Therefore, June’s exercise one small step is adding one (+1) strength training workout to your week. There’s no need to have access to a gym or buy equipment. Anyone can get a quality, full body strength workout using nothing but good form and your own body weight as resistance. The great thing about these body weight exercises is that most of them work several muscles at once and often incorporate movements that we use in our everyday lives, making these a functional form of training and superior to weight machines at a gym. Do two sets of 8-10 of these exercises at least one day per week: lunges, squats, side lying leg raises, push ups, ab crunches, bicycle crunches, calf raises, planks, birddog, inchworm, mountain climbers, glute bridges, spider walks. You can see step by step instructions for proper form for all of these exercises plus tips on how to stretch your muscles at the conclusion of your workout by clicking here. The exercises also suggest progressions if they are or become too easy for you.
Many women find strength training tedious and boring. I love the days I do cardio but, I have to admit, my strength training days are a challenge from a motivational standpoint sometimes.

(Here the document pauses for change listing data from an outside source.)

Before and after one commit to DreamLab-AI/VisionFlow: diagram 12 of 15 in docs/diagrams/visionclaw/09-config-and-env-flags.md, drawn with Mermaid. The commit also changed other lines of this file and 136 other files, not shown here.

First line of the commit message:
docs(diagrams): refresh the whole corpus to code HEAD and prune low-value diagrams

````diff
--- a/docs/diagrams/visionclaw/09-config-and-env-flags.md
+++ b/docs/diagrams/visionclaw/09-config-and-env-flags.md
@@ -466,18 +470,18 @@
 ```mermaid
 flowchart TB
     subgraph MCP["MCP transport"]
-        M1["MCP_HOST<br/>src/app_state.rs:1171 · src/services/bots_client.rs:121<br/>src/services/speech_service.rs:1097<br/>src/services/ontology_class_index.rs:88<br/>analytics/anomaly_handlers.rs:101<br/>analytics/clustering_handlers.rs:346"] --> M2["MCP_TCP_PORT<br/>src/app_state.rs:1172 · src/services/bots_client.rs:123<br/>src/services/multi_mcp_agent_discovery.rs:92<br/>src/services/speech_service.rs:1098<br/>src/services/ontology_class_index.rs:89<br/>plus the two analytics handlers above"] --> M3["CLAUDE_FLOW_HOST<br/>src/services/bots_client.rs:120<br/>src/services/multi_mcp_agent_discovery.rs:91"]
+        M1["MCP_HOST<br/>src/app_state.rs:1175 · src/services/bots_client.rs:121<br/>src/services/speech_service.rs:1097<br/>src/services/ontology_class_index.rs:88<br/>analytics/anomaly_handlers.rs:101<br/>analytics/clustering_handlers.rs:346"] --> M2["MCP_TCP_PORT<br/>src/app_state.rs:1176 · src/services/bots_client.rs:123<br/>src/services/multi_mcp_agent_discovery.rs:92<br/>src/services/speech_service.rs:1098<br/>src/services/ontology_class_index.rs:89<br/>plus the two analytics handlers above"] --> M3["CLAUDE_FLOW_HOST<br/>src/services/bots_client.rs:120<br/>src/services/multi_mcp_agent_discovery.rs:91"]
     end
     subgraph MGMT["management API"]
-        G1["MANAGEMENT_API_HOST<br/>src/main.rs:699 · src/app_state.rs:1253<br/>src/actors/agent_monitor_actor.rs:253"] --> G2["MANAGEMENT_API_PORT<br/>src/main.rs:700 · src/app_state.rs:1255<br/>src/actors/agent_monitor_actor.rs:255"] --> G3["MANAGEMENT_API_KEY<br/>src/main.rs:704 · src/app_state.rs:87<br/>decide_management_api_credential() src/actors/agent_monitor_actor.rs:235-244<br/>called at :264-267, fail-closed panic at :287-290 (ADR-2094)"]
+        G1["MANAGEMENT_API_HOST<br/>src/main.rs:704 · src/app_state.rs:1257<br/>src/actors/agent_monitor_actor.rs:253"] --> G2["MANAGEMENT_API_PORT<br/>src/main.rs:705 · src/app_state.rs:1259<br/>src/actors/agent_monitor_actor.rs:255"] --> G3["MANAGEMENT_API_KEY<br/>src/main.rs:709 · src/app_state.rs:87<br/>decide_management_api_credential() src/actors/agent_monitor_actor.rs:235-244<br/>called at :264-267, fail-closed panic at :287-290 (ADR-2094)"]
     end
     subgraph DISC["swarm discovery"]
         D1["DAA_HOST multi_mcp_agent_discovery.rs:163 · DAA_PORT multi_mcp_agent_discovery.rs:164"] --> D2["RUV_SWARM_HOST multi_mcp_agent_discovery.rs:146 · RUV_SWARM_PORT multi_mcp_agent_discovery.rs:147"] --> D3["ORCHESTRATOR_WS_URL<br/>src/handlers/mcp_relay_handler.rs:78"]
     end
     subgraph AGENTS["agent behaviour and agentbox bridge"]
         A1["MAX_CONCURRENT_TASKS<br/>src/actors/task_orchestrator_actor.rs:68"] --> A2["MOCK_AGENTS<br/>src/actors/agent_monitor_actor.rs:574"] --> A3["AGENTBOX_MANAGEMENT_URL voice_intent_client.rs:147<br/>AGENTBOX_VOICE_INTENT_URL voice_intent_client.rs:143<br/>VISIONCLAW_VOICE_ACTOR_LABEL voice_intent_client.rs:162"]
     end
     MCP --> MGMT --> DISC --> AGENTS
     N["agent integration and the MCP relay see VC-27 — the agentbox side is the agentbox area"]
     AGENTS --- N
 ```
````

To combat this, I recommend doing the exercises while you watch television and workout during the commercials which are usually played in blocks of several at a time. Do one exercise for the full length of a 30 second commercial (or two 15 second commercials). When another commercial comes on, switch to another exercise and so on until the block of commercials is over. Rest during the program. When the next block of commercials comes on, do the same exercises you did for the first block, this will constitute your second set of each of those exercises. Rest again. When a new block of commercials comes on, select different exercises to do and repeat the cycle. When you’ve completed two sets of 8-10 different exercises, stretch all the muscles you’ve worked and you’re done.
When selecting what exercises you’ll do during one block of commercials, try to pick ones that work different parts of the body. For example, better to do lunges, push-ups, crunches and planks in a block than all lower body exercises. Remember, the key to a quality strength workout is form over quantity. You will get much better results doing 10 slow push ups with perfect form than doing 20 fast push ups with poor form.
Worried this approach won’t work for you? If you already belong to a fitness club, select at least one class per week that incorporates full-body strength training. Look for classes with the words pump or sculpt in the title or take a mat Pilates or TRX class. Or you could consider hiring a personal trainer. I have clients who come to me to do their strength training because they know they won’t strength train on their own without external accountability. There are also lots of great strength training DVDs that use minimal or no equipment. My favorites are the Exhale MindBodySpa Core Fusion DVDs.
I realize this month’s exercise small step is a big challenge and represents a pretty large “small step” for many. So, the diet small step this month is easy. The U.S. Department of Health and Human Services recommends adults get 3 to 4 cups of fruits and vegetables per day. Not surprising most Americans fall short of that amount. This month, add one (+1) serving of fruit or vegetable to your daily diet. This is different from what you’ve been doing with the Food Substitutions recommendation from April’s Small Steps post. In that case, you were reducing some or all of your protein or grain in each meal/snack and replacing it with fruit or vegetable. In this case, you want to add one more serving of fruit or vegetable, a serving that you are not already consuming regularly, somewhere in your day.
The beauty of the One Small Step approach is you’re tackling one manageable change at a time and giving yourself 2-4 weeks to practice it, hone it and incorporate the change into your daily life, essentially making it a new habit, before introducing a new change. No doubt, you’ve had a few slip ups along the way – we all do. Don’t give up, every positive thing you do is one step closer to a fitter, happier you. Don’t sweat the negatives. The only way the negatives overtake the positives is when you stop trying.
Author’s Note: Always consult your physician before beginning any new exercise program.